Gongadze's decapitated body was found in the woods outside Kiev in November 2000.Kuchma has long been suspected of having given instructions for the murder, and he is now expected to be questioned in the context of investigation into the slaying.Femen activist Olga bares her breasts for the lenses of the dozens of photographers who have gathered to see Kuchma.She holds up a poster: "Walk away, Lyonya, I will shield you,'" alluding to the fears that the Yanukovich-controlled courts only opened the case for PR purposes."It's a farce: the statute of limitations has expired," Hutsol, sitting in Cupidon says."In truth, they just want to close the file." 'We Want a Real Women's Revolution' Since Yanukovich took over the helm, the Ukrainian security forces have become increasingly interested in Femen.
The Ukrainian courts have opened a case against the former president for his alleged involvement in the death of journalist Heorhiy Gongadze.

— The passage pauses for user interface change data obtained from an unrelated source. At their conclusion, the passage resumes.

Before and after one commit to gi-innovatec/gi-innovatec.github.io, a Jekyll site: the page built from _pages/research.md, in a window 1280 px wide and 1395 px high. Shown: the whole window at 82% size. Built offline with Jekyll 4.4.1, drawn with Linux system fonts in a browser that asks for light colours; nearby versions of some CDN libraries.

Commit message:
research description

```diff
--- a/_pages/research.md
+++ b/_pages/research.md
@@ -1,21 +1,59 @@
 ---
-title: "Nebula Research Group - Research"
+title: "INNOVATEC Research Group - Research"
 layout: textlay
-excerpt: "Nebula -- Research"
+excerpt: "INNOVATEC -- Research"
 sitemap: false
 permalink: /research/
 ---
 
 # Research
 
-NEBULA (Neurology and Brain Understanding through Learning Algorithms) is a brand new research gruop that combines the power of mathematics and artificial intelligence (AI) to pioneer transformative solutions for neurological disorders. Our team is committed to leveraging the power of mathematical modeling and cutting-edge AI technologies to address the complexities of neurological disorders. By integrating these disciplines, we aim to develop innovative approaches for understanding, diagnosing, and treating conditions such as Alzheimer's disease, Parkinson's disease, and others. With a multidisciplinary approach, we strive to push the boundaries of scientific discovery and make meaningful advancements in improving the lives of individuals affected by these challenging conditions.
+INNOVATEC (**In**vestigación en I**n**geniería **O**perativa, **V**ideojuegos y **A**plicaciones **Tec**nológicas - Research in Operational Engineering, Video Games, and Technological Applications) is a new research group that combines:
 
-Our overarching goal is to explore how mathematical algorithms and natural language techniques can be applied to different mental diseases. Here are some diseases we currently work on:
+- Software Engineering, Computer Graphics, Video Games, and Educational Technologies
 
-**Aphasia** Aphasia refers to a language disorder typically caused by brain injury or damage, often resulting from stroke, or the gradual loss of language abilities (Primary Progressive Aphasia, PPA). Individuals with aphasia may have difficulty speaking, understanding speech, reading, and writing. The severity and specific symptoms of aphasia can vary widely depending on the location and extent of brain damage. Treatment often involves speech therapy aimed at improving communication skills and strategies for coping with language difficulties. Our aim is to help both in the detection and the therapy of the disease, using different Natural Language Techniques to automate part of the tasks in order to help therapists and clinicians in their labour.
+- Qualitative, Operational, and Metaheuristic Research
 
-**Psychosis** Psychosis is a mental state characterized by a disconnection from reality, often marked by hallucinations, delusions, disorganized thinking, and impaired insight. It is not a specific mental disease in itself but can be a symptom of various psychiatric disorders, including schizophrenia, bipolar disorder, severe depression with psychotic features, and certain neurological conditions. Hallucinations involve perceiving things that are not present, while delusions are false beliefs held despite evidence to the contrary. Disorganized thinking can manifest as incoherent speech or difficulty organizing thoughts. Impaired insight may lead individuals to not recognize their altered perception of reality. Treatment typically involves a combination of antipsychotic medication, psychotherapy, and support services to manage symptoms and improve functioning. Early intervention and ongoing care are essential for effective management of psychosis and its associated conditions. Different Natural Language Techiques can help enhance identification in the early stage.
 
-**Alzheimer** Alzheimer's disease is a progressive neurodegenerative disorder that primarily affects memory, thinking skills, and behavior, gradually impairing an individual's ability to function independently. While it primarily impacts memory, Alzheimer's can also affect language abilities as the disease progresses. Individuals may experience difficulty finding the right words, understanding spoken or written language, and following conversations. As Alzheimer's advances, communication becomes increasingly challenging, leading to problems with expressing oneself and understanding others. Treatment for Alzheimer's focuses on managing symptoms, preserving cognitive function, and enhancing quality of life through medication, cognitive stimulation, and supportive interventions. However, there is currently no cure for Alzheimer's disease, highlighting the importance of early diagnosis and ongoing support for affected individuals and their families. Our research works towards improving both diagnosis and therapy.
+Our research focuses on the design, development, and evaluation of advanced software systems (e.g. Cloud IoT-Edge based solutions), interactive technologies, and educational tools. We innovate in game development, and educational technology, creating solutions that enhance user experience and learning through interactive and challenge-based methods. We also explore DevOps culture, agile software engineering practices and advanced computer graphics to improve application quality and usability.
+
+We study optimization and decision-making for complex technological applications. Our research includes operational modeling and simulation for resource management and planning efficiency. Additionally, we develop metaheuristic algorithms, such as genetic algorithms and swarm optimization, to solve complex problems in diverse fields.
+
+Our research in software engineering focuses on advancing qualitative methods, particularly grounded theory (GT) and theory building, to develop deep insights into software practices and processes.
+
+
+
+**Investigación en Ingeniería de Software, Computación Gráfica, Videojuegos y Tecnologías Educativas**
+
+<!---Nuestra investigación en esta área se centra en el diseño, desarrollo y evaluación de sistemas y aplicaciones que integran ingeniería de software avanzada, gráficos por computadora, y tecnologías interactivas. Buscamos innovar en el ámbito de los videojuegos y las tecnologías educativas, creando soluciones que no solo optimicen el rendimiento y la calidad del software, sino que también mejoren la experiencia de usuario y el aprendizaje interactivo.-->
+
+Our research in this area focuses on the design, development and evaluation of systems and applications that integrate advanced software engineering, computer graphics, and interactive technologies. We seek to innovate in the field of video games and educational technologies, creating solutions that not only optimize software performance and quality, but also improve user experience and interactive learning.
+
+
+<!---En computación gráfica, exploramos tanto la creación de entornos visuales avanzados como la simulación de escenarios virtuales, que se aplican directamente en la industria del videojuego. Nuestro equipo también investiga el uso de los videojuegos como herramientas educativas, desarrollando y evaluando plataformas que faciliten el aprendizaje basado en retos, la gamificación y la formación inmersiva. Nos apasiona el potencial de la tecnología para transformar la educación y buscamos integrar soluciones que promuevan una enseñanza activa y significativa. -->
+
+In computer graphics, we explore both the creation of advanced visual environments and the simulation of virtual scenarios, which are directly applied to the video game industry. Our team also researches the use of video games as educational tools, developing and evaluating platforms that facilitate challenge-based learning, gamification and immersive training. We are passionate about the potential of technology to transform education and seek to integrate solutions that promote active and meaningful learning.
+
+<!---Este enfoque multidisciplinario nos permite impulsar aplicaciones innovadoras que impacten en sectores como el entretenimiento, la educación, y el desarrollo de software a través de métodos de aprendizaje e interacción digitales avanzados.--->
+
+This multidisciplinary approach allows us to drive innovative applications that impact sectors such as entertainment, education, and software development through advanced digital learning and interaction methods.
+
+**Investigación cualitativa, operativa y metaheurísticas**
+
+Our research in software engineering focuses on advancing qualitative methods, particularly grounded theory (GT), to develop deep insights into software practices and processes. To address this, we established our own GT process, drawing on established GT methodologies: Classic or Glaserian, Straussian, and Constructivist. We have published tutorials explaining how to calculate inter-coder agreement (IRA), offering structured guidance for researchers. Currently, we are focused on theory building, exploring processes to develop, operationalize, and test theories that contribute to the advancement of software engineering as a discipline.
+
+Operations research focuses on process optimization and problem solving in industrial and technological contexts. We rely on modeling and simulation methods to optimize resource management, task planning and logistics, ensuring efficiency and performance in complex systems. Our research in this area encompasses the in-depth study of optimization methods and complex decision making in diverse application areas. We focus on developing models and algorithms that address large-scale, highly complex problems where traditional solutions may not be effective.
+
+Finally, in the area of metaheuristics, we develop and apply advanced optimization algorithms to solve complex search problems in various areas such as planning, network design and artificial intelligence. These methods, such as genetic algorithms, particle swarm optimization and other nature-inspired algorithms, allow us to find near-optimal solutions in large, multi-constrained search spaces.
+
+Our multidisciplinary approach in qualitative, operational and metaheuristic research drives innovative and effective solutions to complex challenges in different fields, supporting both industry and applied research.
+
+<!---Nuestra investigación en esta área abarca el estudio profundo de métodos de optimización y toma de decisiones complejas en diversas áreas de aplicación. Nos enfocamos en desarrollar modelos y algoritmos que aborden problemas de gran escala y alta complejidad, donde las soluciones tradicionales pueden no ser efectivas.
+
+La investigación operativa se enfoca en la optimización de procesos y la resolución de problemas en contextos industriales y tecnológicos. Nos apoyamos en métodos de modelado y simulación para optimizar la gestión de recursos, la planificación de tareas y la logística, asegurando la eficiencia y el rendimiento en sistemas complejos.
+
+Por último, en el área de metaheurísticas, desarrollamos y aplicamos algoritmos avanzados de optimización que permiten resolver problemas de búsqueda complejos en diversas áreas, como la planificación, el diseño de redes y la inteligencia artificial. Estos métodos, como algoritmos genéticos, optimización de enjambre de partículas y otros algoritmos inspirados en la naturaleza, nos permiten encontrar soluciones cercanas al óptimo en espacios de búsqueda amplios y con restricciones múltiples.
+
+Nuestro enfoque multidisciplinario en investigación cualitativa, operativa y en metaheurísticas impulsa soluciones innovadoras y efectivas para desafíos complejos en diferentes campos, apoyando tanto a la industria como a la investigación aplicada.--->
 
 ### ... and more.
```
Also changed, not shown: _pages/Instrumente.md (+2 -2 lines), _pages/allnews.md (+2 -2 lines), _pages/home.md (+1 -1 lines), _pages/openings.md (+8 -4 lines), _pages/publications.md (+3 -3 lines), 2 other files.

Anna Hutsol, a petite figure with red-dyed hair, is the head of the movement.
The 26-year-old economist sits in front of her laptop, directing her topless fighters with the help of two mobile phones.
For two years, the organization has been fighting against sex tourism and prostitution in Ukraine, a country that even Google automatically associates with "dating agencies" and "women." The advertisements to the right of a Google search for "Ukraine" are for "Single Ukrainian Ladies," "Women From Ukraine," or "Partner Search Ukraine." Although the group has only a few dozen activists like Inna and around 300 supporters, the topless protests have established a global reputation for Femen.
One year ago, half-naked activists warning against the "Rape of Democracy" stormed the polling station where presidential candidate Viktor Yanukovich was casting his vote.